Material shown =

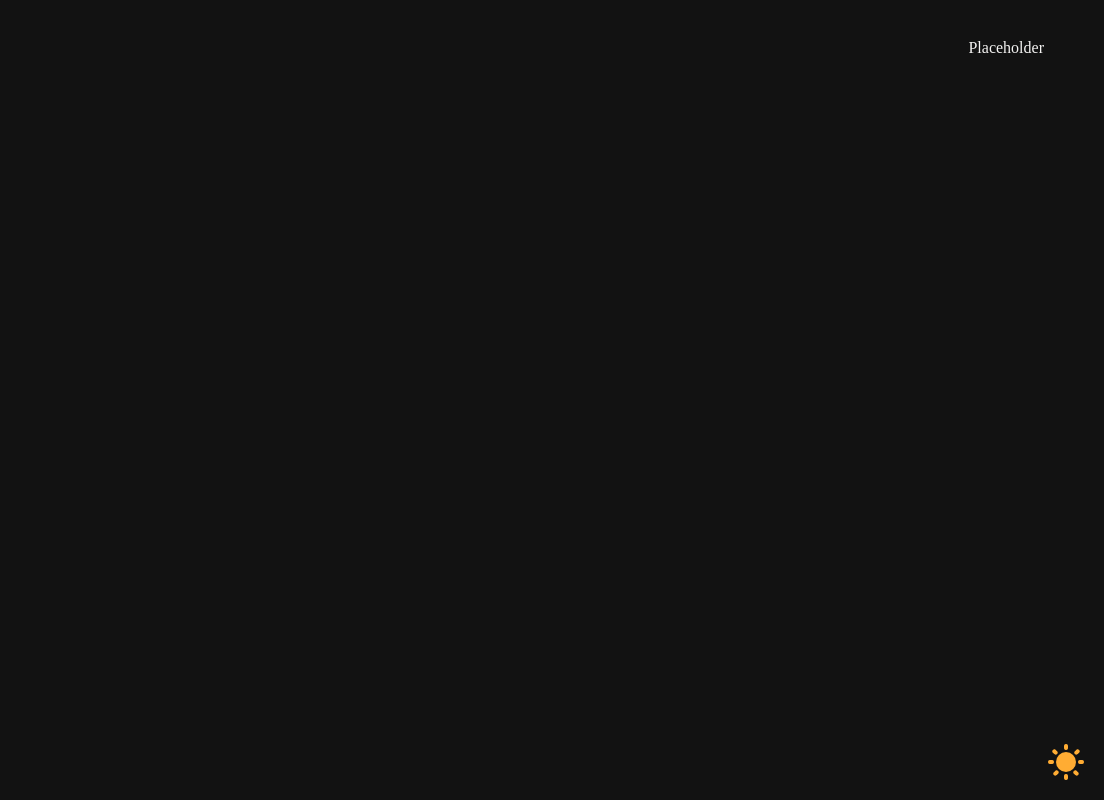
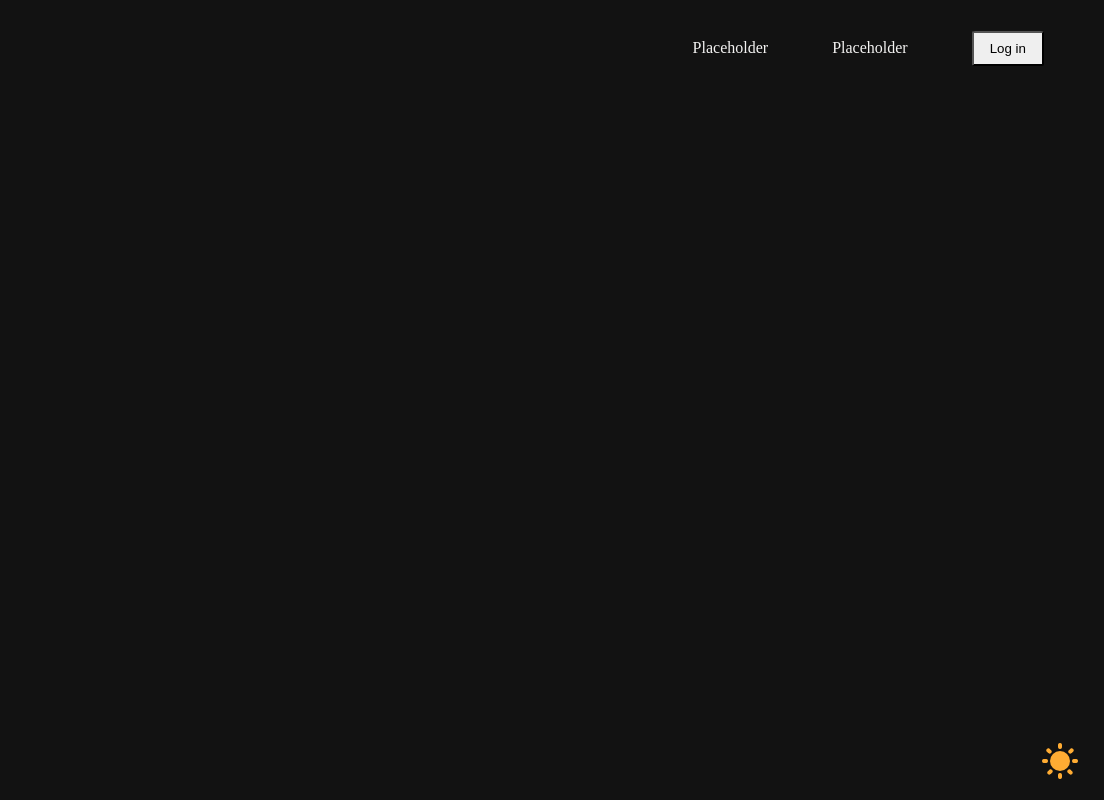
Before and after one commit to rxality/rxality.github.io, a plain HTML site: page index.html in a window 1280 px wide. Shown: the full height of the page, 176-1280 px from the left. Drawn offline with Linux system fonts and the light colour scheme.

Commit message:
Placeholder button with logic soon. Consolidated CSS.

```diff
--- a/index.html
+++ b/index.html
@@ -4,40 +4,42 @@
 <head>
 	<meta charset="utf-8">
 	<meta name="viewport" content="width=device-width, initial-scale=1">
-
 	<title>Tendō</title>
-
 	<link rel="apple-touch-icon" sizes="180x180" href="resources/images/apple-touch-icon.png">
 	<link rel="icon" type="image/png" sizes="32x32" href="resources/images/favicon-32x32.png">
 	<link rel="icon" type="image/png" sizes="16x16" href="resources/images/favicon-16x16.png">
-
 	<link rel="manifest" href="site.webmanifest">
-
-	<link rel="stylesheet" href="resources/css/toggle-theme.css">
-	<link rel="stylesheet" href="resources/css/navbar.css">
-
+	<link rel="stylesheet" href="resources/css/styles.css">
 </head>
 
 <body>
-	<div class="toggle-theme">
-		<script src="resources/js/toggle-theme.js"></script>
+	<button class="toggle-theme" aria-label="Toggle theme">
+		<script src="resources/js/toggle-theme.js" defer></script>
 		<input type="checkbox" class="checkbox" hidden>
-		<img id="toggleIcon" src="resources/css/css-images/sun-dark-theme.svg" alt="Toggle Button">
-	</div>
+		<img id="toggleIcon" src="resources/css/css-images/sun-dark-theme.svg" alt="Toggle theme">
+	</button>
 
-	<div class="navbar">
+	<nav class="navbar">
 		<div class="navbar-container">
 			<div class="navbar-logo">
 				<img id="navbarLogo" src="resources/css/css-images/logo-dark-theme.svg" alt="Tendō Logo">
 			</div>
+
 			<div class="navbar-links">
 				<ul>
 					<li><a href="#">Placeholder</a></li>
+					<li><a href="#">Placeholder</a></li>
+					<li><a href="#">
+						<button class="log-in-btn"><span>
+								Log in
+							</span>
+						</button>
+						</li>
+					</a>
 				</ul>
 			</div>
 		</div>
-	</div>
-
+	</nav>
 </body>
 
 </html>
--- a/resources/css/navbar.css
+++ b/resources/css/styles.css
@@ -1,3 +1,34 @@
+/* Theme Toggle CSS */
+
+body {
+    background-color: #121212;
+    background-attachment: fixed;
+    background-size: cover;
+}
+
+body.light-theme {
+    background-color: #F4F3F2;
+}
+
+.toggle-theme {
+    position: fixed;
+    bottom: 20px;
+    right: 20px;
+    z-index: 1000;
+    border-radius: 50%;
+    background-color: transparent;
+    border: none;
+}
+
+.toggle-theme img {
+    display: block;
+    width: 36px;
+    height: auto;
+    cursor: pointer;
+}
+
+/* Navbar CSS */
+
 .navbar-container {
     display: flex;
     align-items: center;
@@ -32,8 +63,14 @@
     color: #F4F3F2;
 }
 
-
 .light-theme .navbar-links a {
     text-decoration: none;
     color: #121212;
 }
+
+/* Log In Button CSS */
+
+.log-in-btn {
+    padding: 8px 16px;
+    border-radius: 5%;
+}
--- a/resources/css/toggle-theme.css
+++ /dev/null
@@ -1,24 +0,0 @@
-body {
-    background-color: #121212;
-    background-attachment: fixed;
-    background-size: cover;
-}
-
-body.light-theme {
-    background-color: #F4F3F2;
-}
-
-.toggle-theme {
-    position: fixed;
-    bottom: 20px;
-    right: 20px;
-    z-index: 1000;
-
-}
-
-.toggle-theme img {
-    display: block;
-    width: 36px;
-    height: auto;
-    cursor: pointer;
-}
--- a/resources/js/toggle-theme.js
+++ b/resources/js/toggle-theme.js
@@ -1,8 +1,30 @@
+const body = document.body;
+const toggleIcon = document.getElementById('toggleIcon');
+const navbarLogo = document.getElementById('navbarLogo');
+const toggleThemeButton = document.querySelector('.toggle-theme');
+
+const themeConfig = {
+    light: {
+        bodyClass: 'light-theme',
+        toggleIconSrc: 'resources/css/css-images/moon-light-theme.svg',
+        navbarLogoSrc: 'resources/css/css-images/logo-light-theme.svg',
+        ariaLabel: 'Switch to dark theme'
+    },
+    dark: {
+        bodyClass: 'dark-theme',
+        toggleIconSrc: 'resources/css/css-images/sun-dark-theme.svg',
+        navbarLogoSrc: 'resources/css/css-images/logo-dark-theme.svg',
+        ariaLabel: 'Switch to light theme'
+    }
+};
+
 function updateTheme(isLightTheme) {
-    document.body.classList.toggle('light-theme', isLightTheme);
-    document.body.classList.toggle('dark-theme', !isLightTheme);
-    document.getElementById('toggleIcon').src = isLightTheme ? 'resources/css/css-images/moon-light-theme.svg' : 'resources/css/css-images/sun-dark-theme.svg';
-    document.getElementById('navbarLogo').src = isLightTheme ? 'resources/css/css-images/logo-light-theme.svg' : 'resources/css/css-images/logo-dark-theme.svg';
+    const theme = isLightTheme ? themeConfig.light : themeConfig.dark;
+    body.classList.add(theme.bodyClass);
+    body.classList.remove(isLightTheme ? themeConfig.dark.bodyClass : themeConfig.light.bodyClass);
+    toggleIcon.src = theme.toggleIconSrc;
+    navbarLogo.src = theme.navbarLogoSrc;
+    toggleThemeButton.setAttribute('aria-label', theme.ariaLabel);
     localStorage.setItem('isLightTheme', isLightTheme.toString());
 }
 
@@ -10,7 +32,7 @@ let isLightTheme = localStorage.getItem('isLightTheme') === 'true';
 
 document.addEventListener('DOMContentLoaded', () => updateTheme(isLightTheme));
 
-document.querySelector('.toggle-theme').addEventListener('click', () => {
+toggleThemeButton.addEventListener('click', () => {
     isLightTheme = !isLightTheme;
     updateTheme(isLightTheme);
 });
```
Also changed, not shown: site.webmanifest.
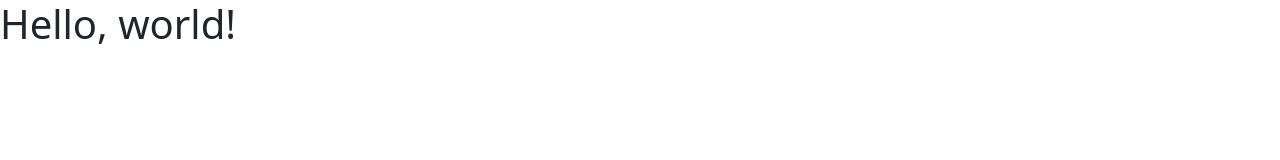
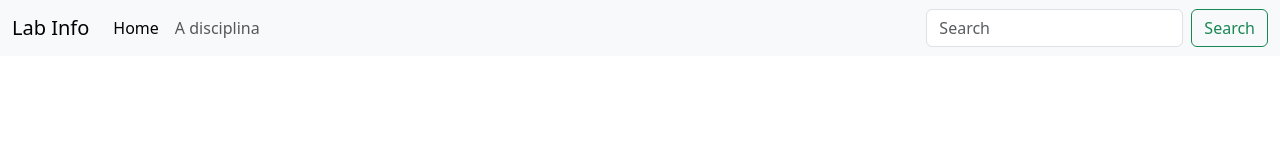
Before and after one commit to nagib01/TesteDeLI20232024, a plain HTML site: page index.html in a window 1280 px wide. Drawn offline with nearby package versions, Linux system fonts and the light colour scheme.

Commit message:
Quarta tarefa

```diff
--- a/index.html
+++ b/index.html
@@ -7,7 +7,30 @@
     <link href="https://cdn.jsdelivr.net/npm/bootstrap@5.3.2/dist/css/bootstrap.min.css" rel="stylesheet" integrity="sha384-T3c6CoIi6uLrA9TneNEoa7RxnatzjcDSCmG1MXxSR1GAsXEV/Dwwykc2MPK8M2HN" crossorigin="anonymous">
   </head>
   <body>
-    <h1>Hello, world!</h1>
+    <nav class="navbar navbar-expand-lg bg-body-tertiary">
+        <div class="container-fluid">
+          <a class="navbar-brand" href="#">Lab Info</a>
+          <button class="navbar-toggler" type="button" data-bs-toggle="collapse" data-bs-target="#navbarSupportedContent" aria-controls="navbarSupportedContent" aria-expanded="false" aria-label="Toggle navigation">
+            <span class="navbar-toggler-icon"></span>
+          </button>
+          <div class="collapse navbar-collapse" id="navbarSupportedContent">
+            <ul class="navbar-nav me-auto mb-2 mb-lg-0">
+              <li class="nav-item">
+                <a class="nav-link active" aria-current="page" href="#">Home</a>
+              </li>
+              <li class="nav-item">
+                <a class="nav-link" href="#">A disciplina</a>
+              </li>
+
+
+            </ul>
+            <form class="d-flex" role="search">
+              <input class="form-control me-2" type="search" placeholder="Search" aria-label="Search">
+              <button class="btn btn-outline-success" type="submit">Search</button>
+            </form>
+          </div>
+        </div>
+      </nav>
     <script src="https://cdn.jsdelivr.net/npm/bootstrap@5.3.2/dist/js/bootstrap.bundle.min.js" integrity="sha384-C6RzsynM9kWDrMNeT87bh95OGNyZPhcTNXj1NW7RuBCsyN/o0jlpcV8Qyq46cDfL" crossorigin="anonymous"></script>
   </body>
 </html>
```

The task =
What lines in the material above contain the word "background"? Copy them out.

Result of the exercise =
+    background-color: #121212;
+    background-attachment: fixed;
+    background-size: cover;
+    background-color: #F4F3F2;
+    background-color: transparent;
-    background-color: #121212;
-    background-attachment: fixed;
-    background-size: cover;
-    background-color: #F4F3F2;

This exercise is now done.